- Opening Delimiter -

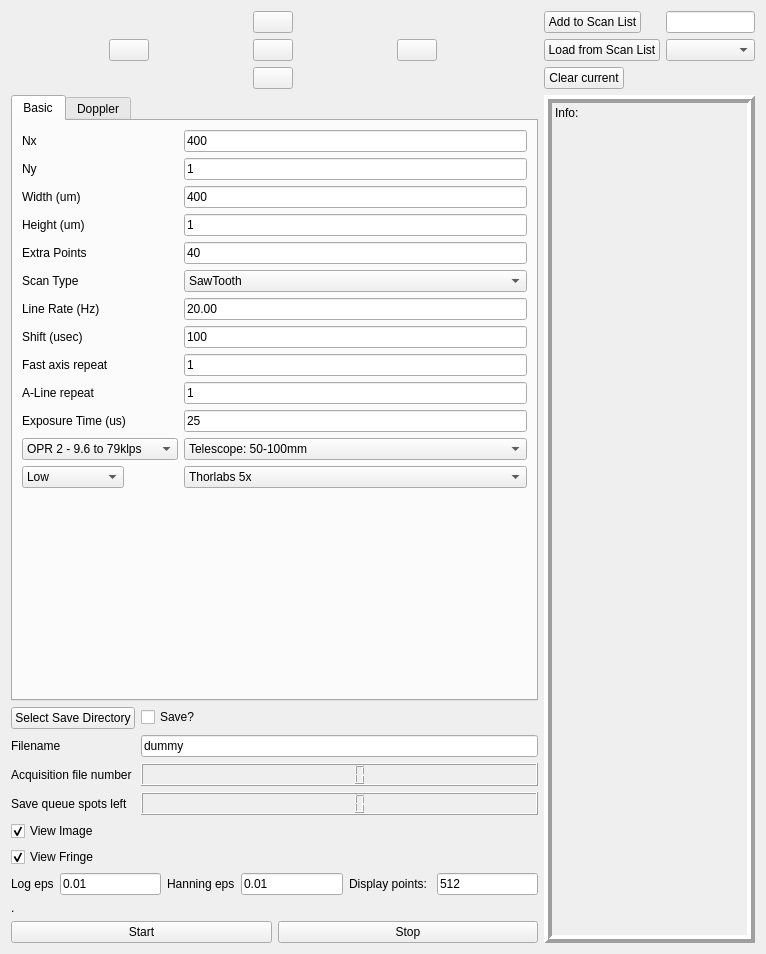
First picture: the form in oct_galvos_form.ui, repository flesage/micro-oct-acq, before the edit.
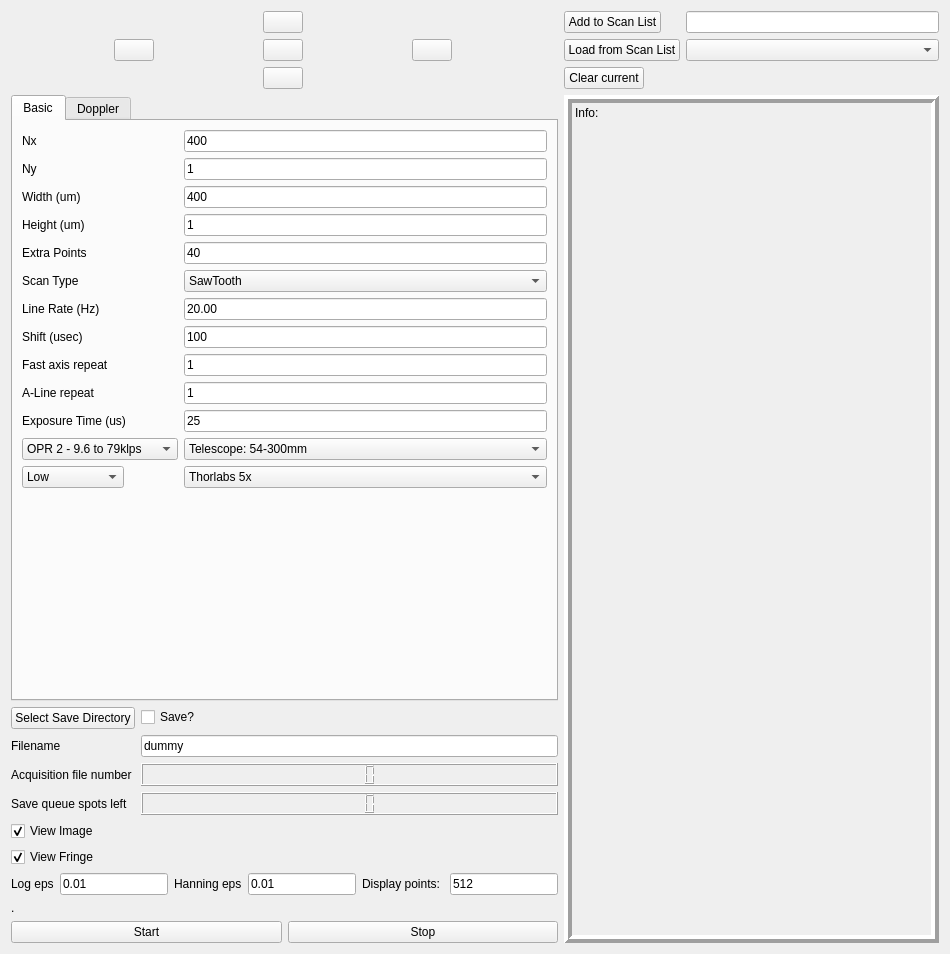
Second picture: the form after the edit. Icons and pictures are not drawn.

Diff of the .ui file:
```diff
--- a/oct_galvos_form.ui
+++ b/oct_galvos_form.ui
@@ -6,7 +6,7 @@
    <rect>
     <x>0</x>
     <y>0</y>
-    <width>766</width>
+    <width>950</width>
     <height>954</height>
    </rect>
   </property>
@@ -338,6 +338,11 @@
              <property name="currentIndex">
               <number>0</number>
              </property>
+             <item>
+              <property name="text">
+               <string>Telescope: 54-300mm</string>
+              </property>
+             </item>
              <item>
               <property name="text">
                <string>Telescope: 50-100mm</string>
```
Left out of the diff: 10 changed lines with no effect on the pictures.
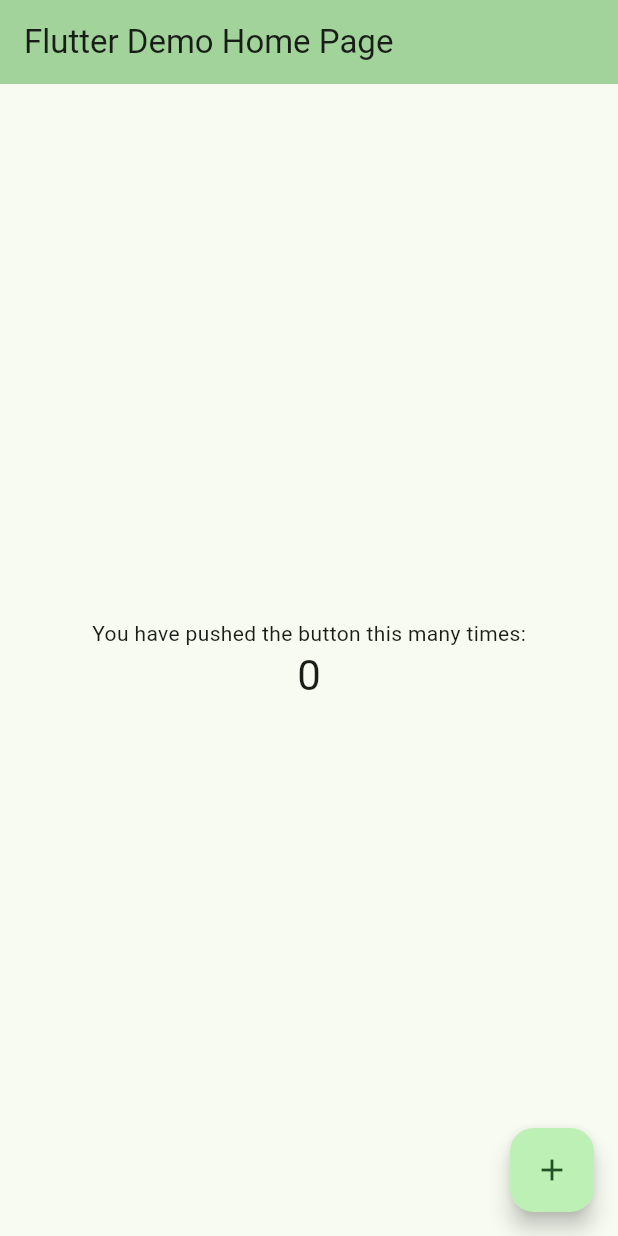
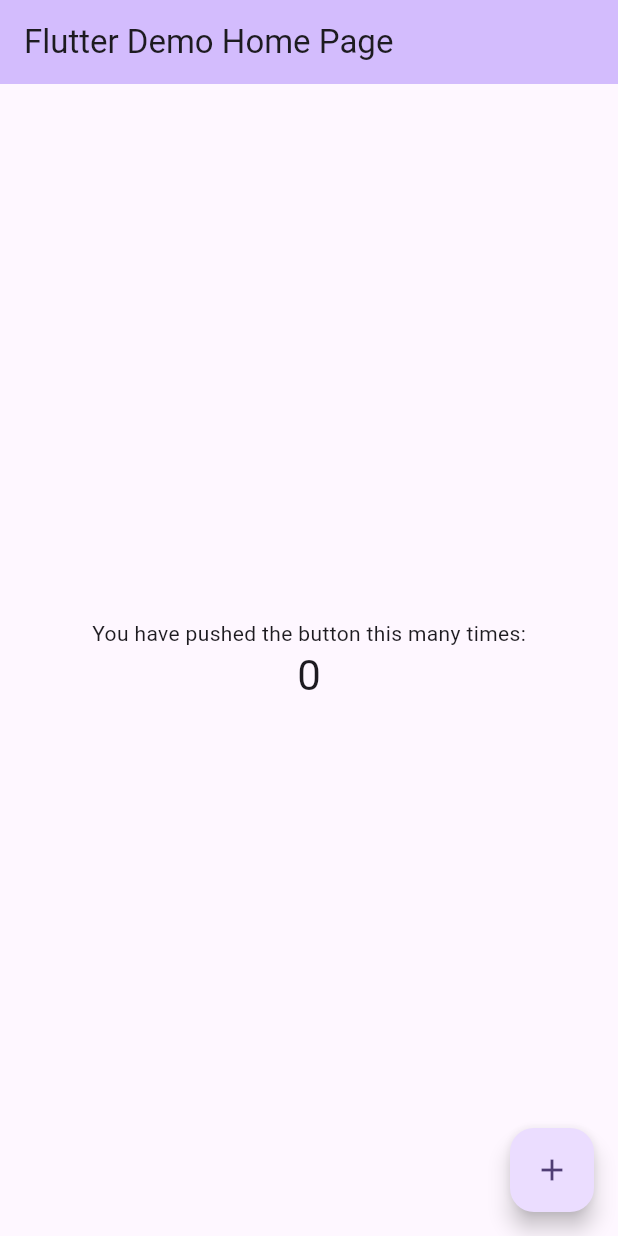
Before and after one commit to Fundamentos-Moviles/exameni-denzelomar-mndzvzqz, a Flutter app: the screen it shows after launch, on a phone screen of 412 x 824 dp. Run offline on Flutter 3.47's test engine with Material 3 defaults, Android fonts, the phone set to English and light mode, and no system bars.

Commit message:
Proyecto Flutter Inicializado

```diff
--- a/lib/main.dart
+++ b/lib/main.dart
@@ -28,7 +28,7 @@ class MyApp extends StatelessWidget {
         //
         // This works for code too, not just values: Most code changes can be
         // tested with just a hot reload.
-        colorScheme: ColorScheme.fromSeed(seedColor: Colors.green),
+        colorScheme: ColorScheme.fromSeed(seedColor: Colors.deepPurple),
       ),
       home: const MyHomePage(title: 'Flutter Demo Home Page'),
     );
```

- Closing Delimiter -

Set the entries down exactly, but not the pictures.

SOLUTION FOR THIS PROBLEM:
First picture: the form in oct_galvos_form.ui, repository flesage/micro-oct-acq, before the edit.
Second picture: the form after the edit. Icons and pictures are not drawn.

Diff of the .ui file:
```diff
--- a/oct_galvos_form.ui
+++ b/oct_galvos_form.ui
@@ -6,7 +6,7 @@
    <rect>
     <x>0</x>
     <y>0</y>
-    <width>766</width>
+    <width>950</width>
     <height>954</height>
    </rect>
   </property>
@@ -338,6 +338,11 @@
              <property name="currentIndex">
               <number>0</number>
              </property>
+             <item>
+              <property name="text">
+               <string>Telescope: 54-300mm</string>
+              </property>
+             </item>
              <item>
               <property name="text">
                <string>Telescope: 50-100mm</string>
```
Left out of the diff: 10 changed lines with no effect on the pictures.
Before and after one commit to Fundamentos-Moviles/exameni-denzelomar-mndzvzqz, a Flutter app: the screen it shows after launch, on a phone screen of 412 x 824 dp. Run offline on Flutter 3.47's test engine with Material 3 defaults, Android fonts, the phone set to English and light mode, and no system bars.

Commit message:
Proyecto Flutter Inicializado

```diff
--- a/lib/main.dart
+++ b/lib/main.dart
@@ -28,7 +28,7 @@ class MyApp extends StatelessWidget {
         //
         // This works for code too, not just values: Most code changes can be
         // tested with just a hot reload.
-        colorScheme: ColorScheme.fromSeed(seedColor: Colors.green),
+        colorScheme: ColorScheme.fromSeed(seedColor: Colors.deepPurple),
       ),
       home: const MyHomePage(title: 'Flutter Demo Home Page'),
     );
```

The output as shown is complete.